─── Records shown
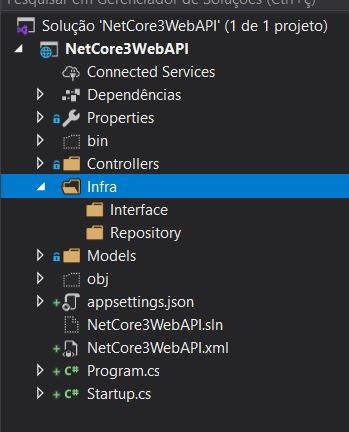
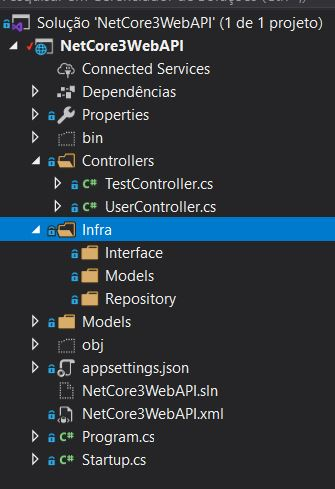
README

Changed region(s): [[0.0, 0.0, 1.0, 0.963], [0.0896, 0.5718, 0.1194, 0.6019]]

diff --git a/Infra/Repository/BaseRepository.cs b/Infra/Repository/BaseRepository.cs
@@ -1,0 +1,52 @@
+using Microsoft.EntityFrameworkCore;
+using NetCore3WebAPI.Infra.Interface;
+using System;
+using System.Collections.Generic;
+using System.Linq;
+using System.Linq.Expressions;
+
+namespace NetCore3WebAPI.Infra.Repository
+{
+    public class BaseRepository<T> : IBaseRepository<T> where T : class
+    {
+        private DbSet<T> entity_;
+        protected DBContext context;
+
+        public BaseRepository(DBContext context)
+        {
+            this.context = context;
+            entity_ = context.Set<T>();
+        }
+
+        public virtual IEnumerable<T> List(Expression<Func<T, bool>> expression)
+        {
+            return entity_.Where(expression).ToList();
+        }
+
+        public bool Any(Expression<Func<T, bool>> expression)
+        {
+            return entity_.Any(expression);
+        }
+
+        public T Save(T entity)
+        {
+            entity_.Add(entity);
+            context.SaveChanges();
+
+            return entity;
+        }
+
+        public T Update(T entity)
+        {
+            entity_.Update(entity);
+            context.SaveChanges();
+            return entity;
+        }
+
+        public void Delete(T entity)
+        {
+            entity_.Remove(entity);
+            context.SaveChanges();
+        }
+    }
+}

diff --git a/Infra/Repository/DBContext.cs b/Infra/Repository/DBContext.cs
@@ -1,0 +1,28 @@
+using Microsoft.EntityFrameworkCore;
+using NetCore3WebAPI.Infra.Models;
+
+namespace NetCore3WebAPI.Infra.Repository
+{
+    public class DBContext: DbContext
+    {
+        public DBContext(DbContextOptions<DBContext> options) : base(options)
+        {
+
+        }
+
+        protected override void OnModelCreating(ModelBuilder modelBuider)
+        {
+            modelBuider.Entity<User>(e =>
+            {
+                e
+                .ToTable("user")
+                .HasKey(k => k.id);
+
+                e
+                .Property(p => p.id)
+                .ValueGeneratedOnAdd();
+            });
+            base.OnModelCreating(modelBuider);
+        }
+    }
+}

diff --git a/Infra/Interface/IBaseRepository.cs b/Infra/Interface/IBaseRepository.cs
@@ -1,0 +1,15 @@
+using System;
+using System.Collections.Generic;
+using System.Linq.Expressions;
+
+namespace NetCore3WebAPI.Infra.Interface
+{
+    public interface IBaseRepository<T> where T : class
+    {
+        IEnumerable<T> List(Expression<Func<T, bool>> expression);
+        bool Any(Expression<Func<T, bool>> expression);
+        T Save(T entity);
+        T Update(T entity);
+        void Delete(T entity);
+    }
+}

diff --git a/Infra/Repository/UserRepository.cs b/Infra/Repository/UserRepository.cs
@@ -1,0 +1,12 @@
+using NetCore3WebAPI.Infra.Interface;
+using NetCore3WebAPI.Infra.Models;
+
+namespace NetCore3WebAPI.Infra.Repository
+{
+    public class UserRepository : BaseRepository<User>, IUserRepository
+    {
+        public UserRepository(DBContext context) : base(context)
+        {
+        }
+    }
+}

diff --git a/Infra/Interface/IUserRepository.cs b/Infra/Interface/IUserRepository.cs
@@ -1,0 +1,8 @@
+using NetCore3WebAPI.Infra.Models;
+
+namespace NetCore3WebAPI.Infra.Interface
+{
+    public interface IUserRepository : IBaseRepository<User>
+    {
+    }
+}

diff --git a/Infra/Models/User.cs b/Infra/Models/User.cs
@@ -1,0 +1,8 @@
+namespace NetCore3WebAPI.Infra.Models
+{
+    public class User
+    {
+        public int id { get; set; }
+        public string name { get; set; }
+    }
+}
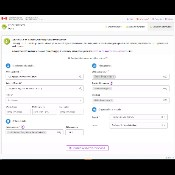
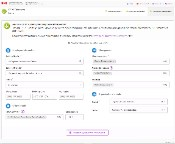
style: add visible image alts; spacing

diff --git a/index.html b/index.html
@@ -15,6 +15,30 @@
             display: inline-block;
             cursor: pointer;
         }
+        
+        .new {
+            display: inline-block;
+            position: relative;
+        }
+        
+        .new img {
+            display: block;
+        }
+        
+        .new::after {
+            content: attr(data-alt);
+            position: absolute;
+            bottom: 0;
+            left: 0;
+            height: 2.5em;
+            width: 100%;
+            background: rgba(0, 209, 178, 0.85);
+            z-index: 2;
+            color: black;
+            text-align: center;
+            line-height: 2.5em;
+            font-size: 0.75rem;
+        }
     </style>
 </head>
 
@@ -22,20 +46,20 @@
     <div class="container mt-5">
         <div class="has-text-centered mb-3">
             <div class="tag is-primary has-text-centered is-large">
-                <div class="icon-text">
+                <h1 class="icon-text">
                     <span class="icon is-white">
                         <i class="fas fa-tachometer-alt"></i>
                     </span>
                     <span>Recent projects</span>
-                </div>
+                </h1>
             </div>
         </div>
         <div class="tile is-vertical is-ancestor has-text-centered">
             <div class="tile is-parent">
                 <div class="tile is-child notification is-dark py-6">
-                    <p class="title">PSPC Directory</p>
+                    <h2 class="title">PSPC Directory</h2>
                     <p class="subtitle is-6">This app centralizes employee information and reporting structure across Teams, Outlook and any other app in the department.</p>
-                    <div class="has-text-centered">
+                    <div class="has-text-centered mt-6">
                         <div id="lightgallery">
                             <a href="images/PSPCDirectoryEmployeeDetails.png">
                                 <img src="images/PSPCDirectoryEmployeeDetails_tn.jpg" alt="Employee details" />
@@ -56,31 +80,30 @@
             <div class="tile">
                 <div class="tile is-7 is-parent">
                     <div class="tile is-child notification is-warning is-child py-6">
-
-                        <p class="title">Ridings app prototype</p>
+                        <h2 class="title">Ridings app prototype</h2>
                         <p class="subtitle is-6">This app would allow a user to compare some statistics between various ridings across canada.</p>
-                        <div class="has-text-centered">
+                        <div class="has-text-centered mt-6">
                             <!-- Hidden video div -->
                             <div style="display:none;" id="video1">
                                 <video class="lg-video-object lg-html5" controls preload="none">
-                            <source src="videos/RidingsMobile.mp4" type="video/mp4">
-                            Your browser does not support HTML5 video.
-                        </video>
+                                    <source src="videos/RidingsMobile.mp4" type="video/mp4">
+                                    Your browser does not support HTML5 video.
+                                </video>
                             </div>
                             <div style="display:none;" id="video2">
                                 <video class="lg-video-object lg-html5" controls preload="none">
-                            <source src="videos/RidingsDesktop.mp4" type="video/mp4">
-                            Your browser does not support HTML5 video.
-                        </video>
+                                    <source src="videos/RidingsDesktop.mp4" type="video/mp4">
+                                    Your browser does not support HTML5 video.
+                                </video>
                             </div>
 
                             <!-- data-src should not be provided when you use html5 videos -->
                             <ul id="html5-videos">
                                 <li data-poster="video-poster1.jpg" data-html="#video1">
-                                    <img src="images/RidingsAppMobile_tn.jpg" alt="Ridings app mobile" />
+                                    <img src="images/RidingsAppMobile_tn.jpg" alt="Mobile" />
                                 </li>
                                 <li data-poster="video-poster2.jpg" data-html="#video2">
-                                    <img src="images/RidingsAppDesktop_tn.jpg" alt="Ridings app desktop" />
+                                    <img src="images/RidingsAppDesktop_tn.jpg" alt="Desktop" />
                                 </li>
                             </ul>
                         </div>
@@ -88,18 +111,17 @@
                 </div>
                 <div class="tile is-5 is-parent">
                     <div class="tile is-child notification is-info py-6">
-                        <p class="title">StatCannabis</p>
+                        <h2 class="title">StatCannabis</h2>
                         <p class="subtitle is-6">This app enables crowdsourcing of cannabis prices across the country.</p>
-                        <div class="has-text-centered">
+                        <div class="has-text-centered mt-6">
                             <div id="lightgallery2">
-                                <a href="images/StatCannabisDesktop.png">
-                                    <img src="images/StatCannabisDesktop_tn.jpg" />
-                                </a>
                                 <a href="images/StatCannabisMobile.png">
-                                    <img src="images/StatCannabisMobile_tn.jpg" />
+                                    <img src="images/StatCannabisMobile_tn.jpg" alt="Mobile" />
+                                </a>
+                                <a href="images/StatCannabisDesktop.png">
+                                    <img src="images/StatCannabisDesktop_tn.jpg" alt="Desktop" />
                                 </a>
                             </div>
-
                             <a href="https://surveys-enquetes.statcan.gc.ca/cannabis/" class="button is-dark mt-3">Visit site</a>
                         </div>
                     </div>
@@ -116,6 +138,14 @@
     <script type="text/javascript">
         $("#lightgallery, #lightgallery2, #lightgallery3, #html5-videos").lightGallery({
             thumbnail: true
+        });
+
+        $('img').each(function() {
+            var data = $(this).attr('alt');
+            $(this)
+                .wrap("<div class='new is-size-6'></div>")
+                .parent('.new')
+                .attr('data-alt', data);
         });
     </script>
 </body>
──────
### Task objective
Write the number of lines above that contain the string "IBaseRepository", and nothing besides.

### Exercise output
4